> Task to carry out
Copy each line from the entries that the word "shared" appears in.

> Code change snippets
----

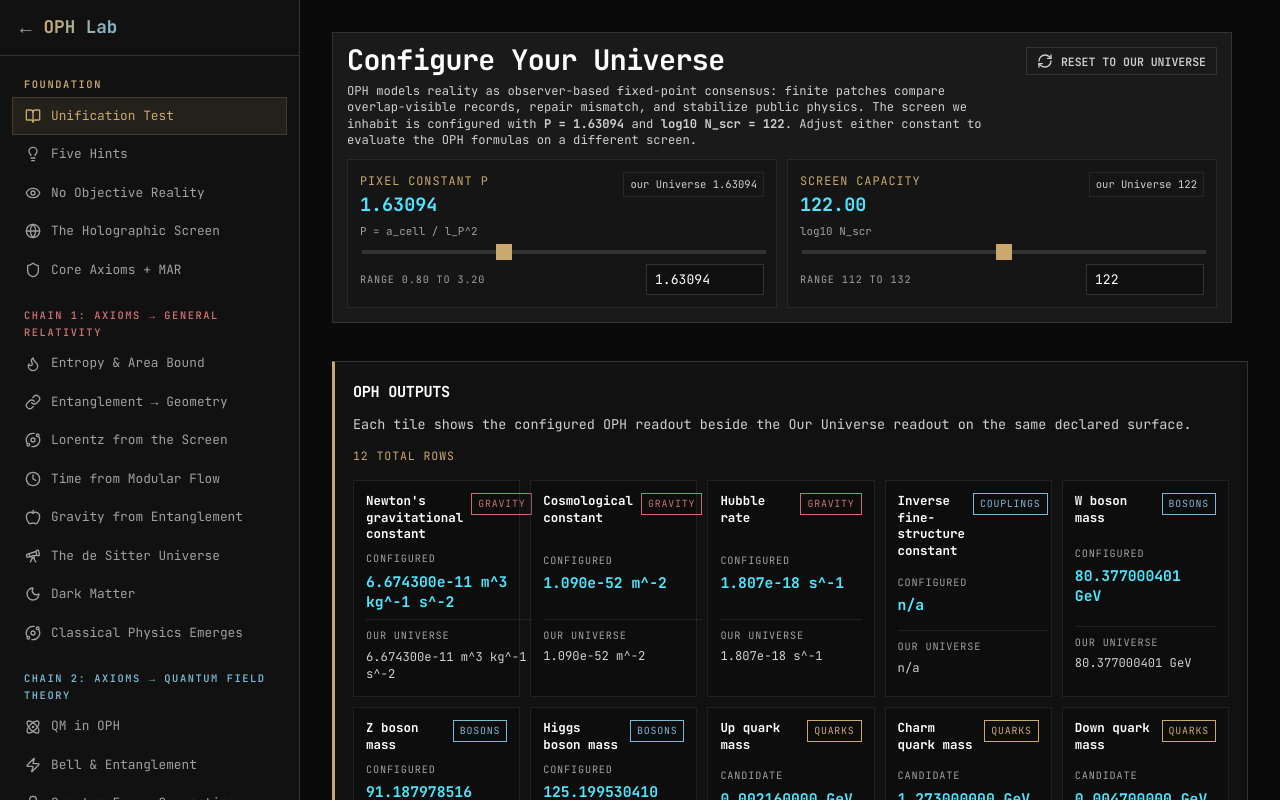
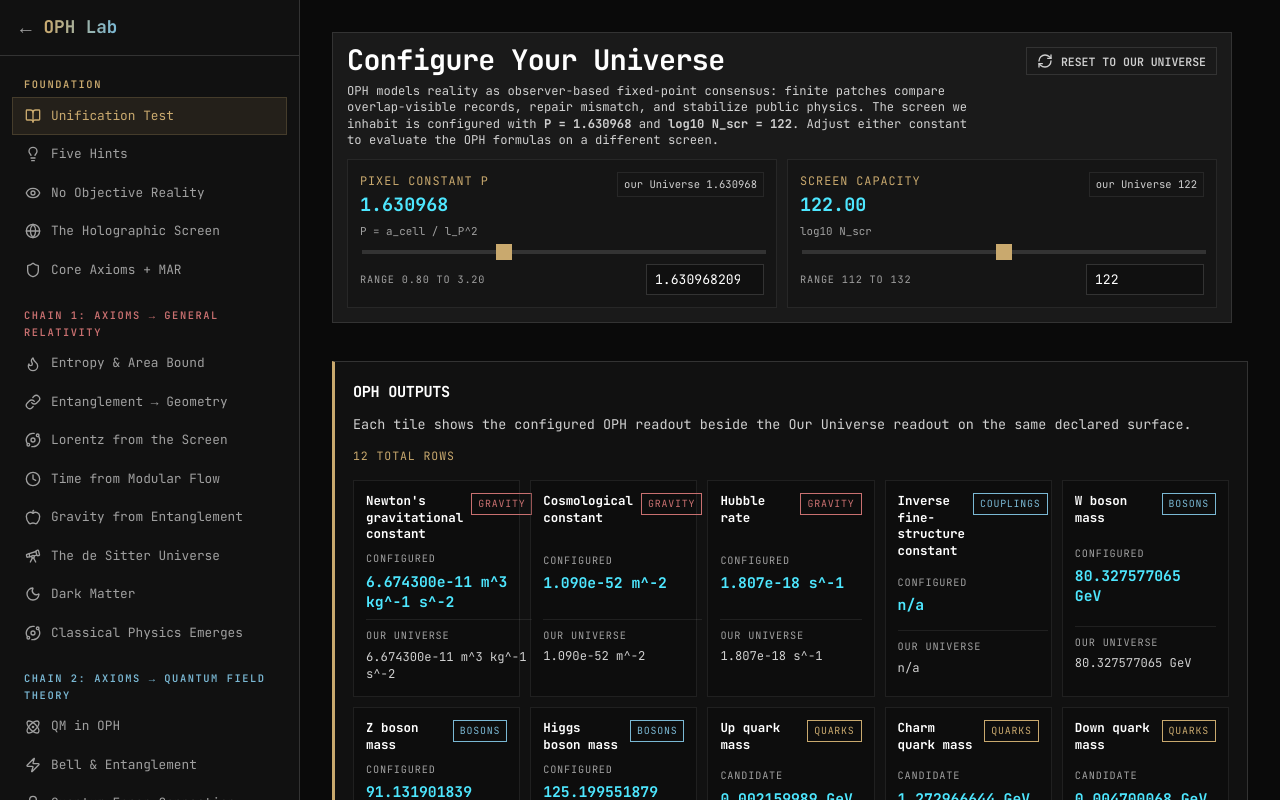
Before and after one commit to muellerberndt/oph-lab, a React (Vite) app: page / in a window 1280 px wide. Built offline with nearby package versions, Linux system fonts and the light colour scheme.

Commit message:
Sync pixel constant display

```diff
--- a/index.html
+++ b/index.html
@@ -7,8 +7,8 @@
   <meta name="viewport" content="width=device-width, initial-scale=1.0" />
 
   <!-- Primary Meta Tags -->
-  <title>Configure Your Universe — OPH Unification Test | OPH Lab</title>
-  <meta name="title" content="Configure Your Universe — OPH Unification Test | OPH Lab" />
+  <title>Configure Your Universe | OPH Unification Test | OPH Lab</title>
+  <meta name="title" content="Configure Your Universe | OPH Unification Test | OPH Lab" />
   <meta name="description" content="Explore the OPH fixed-point consensus surface: inspect screen capacity, the candidate pixel constant P, gravity, de Sitter, electroweak comparison rows, Higgs/top, and tiered particle surfaces." />
   <meta name="keywords" content="theory of everything, theory-of-everything, simulation theory, simulation theory implementation, concrete theory of everything, theory of everything closure, quantum gravity, reality as simulation, grand unified theory, grand unification, holographic principle, holographic universe, emergent gravity, emergent spacetime, entropic gravity, observer patch holography, general relativity derivation, standard model derivation, cosmological constant problem, dark matter MOND, quantum error correction spacetime, gauge symmetry origin, Bernhard Mueller" />
   <meta name="author" content="Bernhard Mueller" />
@@ -17,7 +17,7 @@
   <!-- Open Graph / Facebook -->
   <meta property="og:type" content="website" />
   <meta property="og:url" content="https://oph-lab.floatingpragma.io/" />
-  <meta property="og:title" content="Configure Your Universe — OPH Unification Test | OPH Lab" />
+  <meta property="og:title" content="Configure Your Universe | OPH Unification Test | OPH Lab" />
   <meta property="og:description" content="Explore the OPH fixed-point consensus surface: inspect screen capacity, the candidate pixel constant P, gravity, de Sitter, electroweak comparison rows, Higgs/top, and tiered particle surfaces." />
   <meta property="og:site_name" content="Floating Pragma" />
   <meta property="og:image" content="https://oph-lab.floatingpragma.io/oph-lab-social-card-v2.png" />
@@ -25,16 +25,16 @@
   <meta property="og:image:type" content="image/png" />
   <meta property="og:image:width" content="1200" />
   <meta property="og:image:height" content="630" />
-  <meta property="og:image:alt" content="OPH Lab social card with default P equals 1.63094 and log10 N scr equals 122." />
+  <meta property="og:image:alt" content="OPH Lab social card with default P equals 1.630968 and log10 N scr equals 122." />
 
   <!-- Twitter -->
   <meta name="twitter:card" content="summary_large_image" />
   <meta name="twitter:url" content="https://oph-lab.floatingpragma.io/" />
-  <meta name="twitter:title" content="Configure Your Universe — OPH Unification Test | OPH Lab" />
+  <meta name="twitter:title" content="Configure Your Universe | OPH Unification Test | OPH Lab" />
   <meta name="twitter:description" content="Explore the OPH fixed-point consensus surface: inspect screen capacity, the candidate pixel constant P, gravity, de Sitter, electroweak comparison rows, Higgs/top, and tiered particle surfaces." />
   <meta name="twitter:image" content="https://oph-lab.floatingpragma.io/oph-lab-social-card-v2.png" />
   <meta name="twitter:image:src" content="https://oph-lab.floatingpragma.io/oph-lab-social-card-v2.png" />
-  <meta name="twitter:image:alt" content="OPH Lab social card with default P equals 1.63094 and log10 N scr equals 122." />
+  <meta name="twitter:image:alt" content="OPH Lab social card with default P equals 1.630968 and log10 N scr equals 122." />
 
   <!-- Additional SEO -->
   <meta name="robots" content="index, follow" />
@@ -82,7 +82,7 @@
   {
     "@context": "https://schema.org",
     "@type": "WebApplication",
-    "name": "Configure Your Universe — OPH Unification Test | OPH Lab",
+    "name": "Configure Your Universe | OPH Unification Test | OPH Lab",
     "description": "Configure the OPH fixed-point consensus surface by changing the shared pixel constant P and screen capacity, then inspecting how gravity and particle-side OPH descendants shift live.",
     "url": "https://oph-lab.floatingpragma.io/",
     "applicationCategory": "EducationalApplication",
--- a/src/core/ophMath.ts
+++ b/src/core/ophMath.ts
@@ -21,7 +21,8 @@ export const PLANCK_REDUCED_CONSTANT_SI = 1.054571817e-34;
 export const BOLTZMANN_CONSTANT_SI = 1.380649e-23;
 export const GRAVITATIONAL_CONSTANT_REFERENCE_SI = 6.674299995910528e-11;
 
-export const PIXEL_REFERENCE = 1.63094;
+export const PIXEL_REFERENCE = 1.630968209403959;
+export const PIXEL_DISPLAY_DIGITS = 6;
 export const SCREEN_CAPACITY_REFERENCE_LOG10 = 122;
 export const PIXEL_UI_MIN = 0.8;
 export const PIXEL_UI_MAX = 3.2;
@@ -40,6 +41,13 @@ const QUARK_P_DRIVEN_ALPHA_EXPONENT_UP = QUARK_P_DRIVEN_CONSTANTS.alpha_exponent
 const QUARK_P_DRIVEN_ALPHA_EXPONENT_DOWN = QUARK_P_DRIVEN_CONSTANTS.alpha_exponent_down;
 const QUARK_P_DRIVEN_UP_ANCHORS = QUARK_P_DRIVEN_CONSTANTS.up_anchors;
 const QUARK_P_DRIVEN_DOWN_ANCHORS = QUARK_P_DRIVEN_CONSTANTS.down_anchors;
+
+export function formatPixelConstant(value: number): string {
+    if (!Number.isFinite(value)) {
+        return 'n/a';
+    }
+    return value.toFixed(PIXEL_DISPLAY_DIGITS);
+}
 
 export const BETA_COEFFICIENTS_MSSM_LIKE: [number, number, number] = [33 / 5, 1, -3];
 export const BETA_COEFFICIENTS_SM_1LOOP: [number, number, number] = [41 / 10, -19 / 6, -7];
@@ -668,7 +676,7 @@ export function mondAccelerationFromLambda(lambdaM2: number): number {
 // Ward-projected electromagnetic transport law. The source anchor is
 // a_0(P) = alpha_em^-1(m_Z^2; P),
 // and the Thomson endpoint is alpha_Th^-1(P) = a_0(P) * t_Q(m_Z^2; P) / t_Q(0; P).
-// The zero-momentum transport factor is not yet emitted on this app surface.
+// The zero-momentum transport factor is absent from this app surface.
 export function thomsonEndpointAlphaInverse(anchorAlphaInverse: number): number {
     if (!Number.isFinite(anchorAlphaInverse) || anchorAlphaInverse <= 0) {
         return Number.NaN;
@@ -716,7 +724,7 @@ function quarkCandidateSectorMeans(rhoOrd: number, x2: number, sigmaU: number, s
 // reverse-engineering-reality/paper/deriving_the_particle_zoo_from_observer_consistency.tex
 //
 // Browser boundary for the moving quark rows:
-// - The public anchor at P = 1.63094 is the exact quark sextet emitted by the
+// - The public anchor at P = 1.630968 is the exact quark sextet emitted by the
 //   particle codebase on the physical quark frame fixed by P.
 // - Away from that anchor, the browser consumes the shared candidate evaluator
 //   contract emitted by the particle runtime.
--- a/src/pages/DeSitter.tsx
+++ b/src/pages/DeSitter.tsx
@@ -2,6 +2,7 @@ import { Explainer } from '../components/Explainer';
 import {
     PIXEL_REFERENCE,
     deSitterRadiusFromLambda,
+    formatPixelConstant,
     gibbonsHawkingTemperatureFromHubble,
     hubbleFromLambda,
     lambdaFromScreen,
@@ -53,7 +54,7 @@ export function DeSitterPage() {
             <p style={{ marginBottom: '8px' }}>
                 In OPH, the cosmological constant is fixed by the total screen capacity after the local gravity
                 branch leaves the separate metric ambiguity. In the lab we hold the reference pixel
-                normalization fixed at P = {PIXEL_REFERENCE.toFixed(5)} and scan the global capacity descendant:
+                normalization fixed at P = {formatPixelConstant(PIXEL_REFERENCE)} and scan the global capacity descendant:
             </p>
             <div className="math-block" style={{ fontSize: '1.1em' }}>
                 &Lambda;(N<sub>scr</sub>) &prop; N<sub>scr</sub><sup>&minus;1</sup>
--- a/src/pages/Home.tsx
+++ b/src/pages/Home.tsx
@@ -11,6 +11,7 @@ import {
     SCREEN_CAPACITY_UI_MIN,
     deriveD11ForwardSeed,
     deriveTargetFreeElectroweakRepair,
+    formatPixelConstant,
     hubbleFromLambda,
     lambdaFromScreen,
     newtonConstantFromPixel,
@@ -290,7 +291,7 @@ export function Home() {
                 <p className="landing-controls-intro">
                     OPH models reality as observer-based fixed-point consensus: finite patches compare overlap-visible
                     records, repair mismatch, and stabilize public physics. The screen we inhabit is configured with
-                    <strong> P = {PIXEL_REFERENCE.toFixed(5)}</strong> and <strong> log10 N_scr = {SCREEN_CAPACITY_REFERENCE_LOG10}</strong>.
+                    <strong> P = {formatPixelConstant(PIXEL_REFERENCE)}</strong> and <strong> log10 N_scr = {SCREEN_CAPACITY_REFERENCE_LOG10}</strong>.
                     Adjust either constant to evaluate the OPH formulas on a different screen.
                 </p>
 
@@ -299,9 +300,9 @@ export function Home() {
                         <div className="input-control-header">
                             <div>
                                 <div className="input-control-label">Pixel constant P</div>
-                                <div className="input-control-value">{pixelConstant.toFixed(5)}</div>
+                                <div className="input-control-value">{formatPixelConstant(pixelConstant)}</div>
                             </div>
-                            <div className="input-control-release">our Universe {PIXEL_REFERENCE.toFixed(5)}</div>
+                            <div className="input-control-release">our Universe {formatPixelConstant(PIXEL_REFERENCE)}</div>
                         </div>
                         <div className="input-control-caption">P = a_cell / l_P^2</div>
                         <input
--- a/src/pages/Masses.tsx
+++ b/src/pages/Masses.tsx
@@ -8,6 +8,7 @@ import {
     PIXEL_UI_MIN,
     deriveD11ForwardSeed,
     deriveTargetFreeElectroweakRepair,
+    formatPixelConstant,
     solveGaugeClosure,
 } from '../core/ophMath';
 import { useLabSetting, useLabState } from '../state/labState';
@@ -165,7 +166,7 @@ export function MassesPage() {
                     In the bosonic calibration sector, W/Z sit on the public electroweak repair
                     surface. Higgs/top sit on the source-only Higgs/top split surface. The exact
                     inverse pair is a check surface.
-                    The canonical published bosonic surface uses P = {PIXEL_REFERENCE.toFixed(5)}; the interactive
+                    The canonical published bosonic surface uses P = {formatPixelConstant(PIXEL_REFERENCE)}; the interactive
                     readout below shows how the same bosonic formulas respond if you move that one
                     shared pixel input.
                 </p>
@@ -195,7 +196,7 @@ export function MassesPage() {
                 </div>
 
                 <p style={{ marginTop: 0, marginBottom: '14px' }}>
-                    Default P = <strong>{PIXEL_REFERENCE.toFixed(5)}</strong> reproduces the published
+                    Default P = <strong>{formatPixelConstant(PIXEL_REFERENCE)}</strong> reproduces the published
                     bosonic candidate surface. Moving the slider below evaluates the same bosonic
                     formulas off that canonical point. It is a branch readout on the same public
                     surface.
@@ -205,8 +206,8 @@ export function MassesPage() {
                     <div style={{ display: 'flex', justifyContent: 'space-between', fontSize: '0.82em' }}>
                         <span style={{ color: 'var(--accent-gold)' }}>Pixel constant P = a_cell / l_P^2</span>
                         <span style={{ color: 'var(--accent-cyan)' }}>
-                            {pixelConstant.toFixed(5)} ({pixelConstant >= PIXEL_REFERENCE ? '+' : ''}
-                            {(pixelConstant - PIXEL_REFERENCE).toFixed(5)} vs canonical)
+                            {formatPixelConstant(pixelConstant)} ({pixelConstant >= PIXEL_REFERENCE ? '+' : ''}
+                            {formatPixelConstant(pixelConstant - PIXEL_REFERENCE)} vs canonical)
                         </span>
                     </div>
                     <input
@@ -264,7 +265,7 @@ export function MassesPage() {
                             <div style={{ fontSize: '0.76em', color: 'var(--text-muted)', marginBottom: '6px' }}>
                                 {row.tier === 'structural'
                                     ? 'Invariant under P on the structural lane.'
-                                    : `Delta from canonical P = ${PIXEL_REFERENCE.toFixed(5)}: ${formatSignedMass(row.deltaGeV)}`}
+                                    : `Delta from canonical P = ${formatPixelConstant(PIXEL_REFERENCE)}: ${formatSignedMass(row.deltaGeV)}`}
                             </div>
                             <div style={{ fontSize: '0.8em', color: 'var(--text-secondary)' }}>{row.note}</div>
                         </div>
--- a/src/pages/Unification.tsx
+++ b/src/pages/Unification.tsx
@@ -6,6 +6,7 @@ import {
     BETA_COEFFICIENTS_SM_1LOOP,
     PIXEL_UI_MAX,
     PIXEL_UI_MIN,
+    formatPixelConstant,
     solveGaugeClosure,
 } from '../core/ophMath';
 import { useLabSetting, useLabState } from '../state/labState';
@@ -191,7 +192,7 @@ export function UnificationPage() {
                     <div>
                         <div style={{ display: 'flex', justifyContent: 'space-between', fontSize: '0.82em' }}>
                             <span style={{ color: 'var(--accent-gold)' }}>Pixel constant P = a_cell / l_P^2</span>
-                            <span style={{ color: 'var(--accent-cyan)' }}>{pixelConstant.toFixed(5)}</span>
+                            <span style={{ color: 'var(--accent-cyan)' }}>{formatPixelConstant(pixelConstant)}</span>
                         </div>
                         <input
                             type="range"
@@ -313,7 +314,7 @@ export function UnificationPage() {
                     M_U = (E_P / e^(2pi)) * P^(1/6)
                 </div>
                 <div style={{ fontSize: '0.82em', color: 'var(--text-secondary)' }}>
-                    M_U = {formatNumber(closure.unificationScaleGeV, 3)} GeV from P = {pixelConstant.toFixed(5)}
+                    M_U = {formatNumber(closure.unificationScaleGeV, 3)} GeV from P = {formatPixelConstant(pixelConstant)}
                 </div>
             </div>
 
```
Also changed, not shown: public/oph-lab-social-card.svg.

----

> Problem solution
     "description": "Configure the OPH fixed-point consensus surface by changing the shared pixel constant P and screen capacity, then inspecting how gravity and particle-side OPH descendants shift live.",
 // - Away from that anchor, the browser consumes the shared candidate evaluator
                     shared pixel input.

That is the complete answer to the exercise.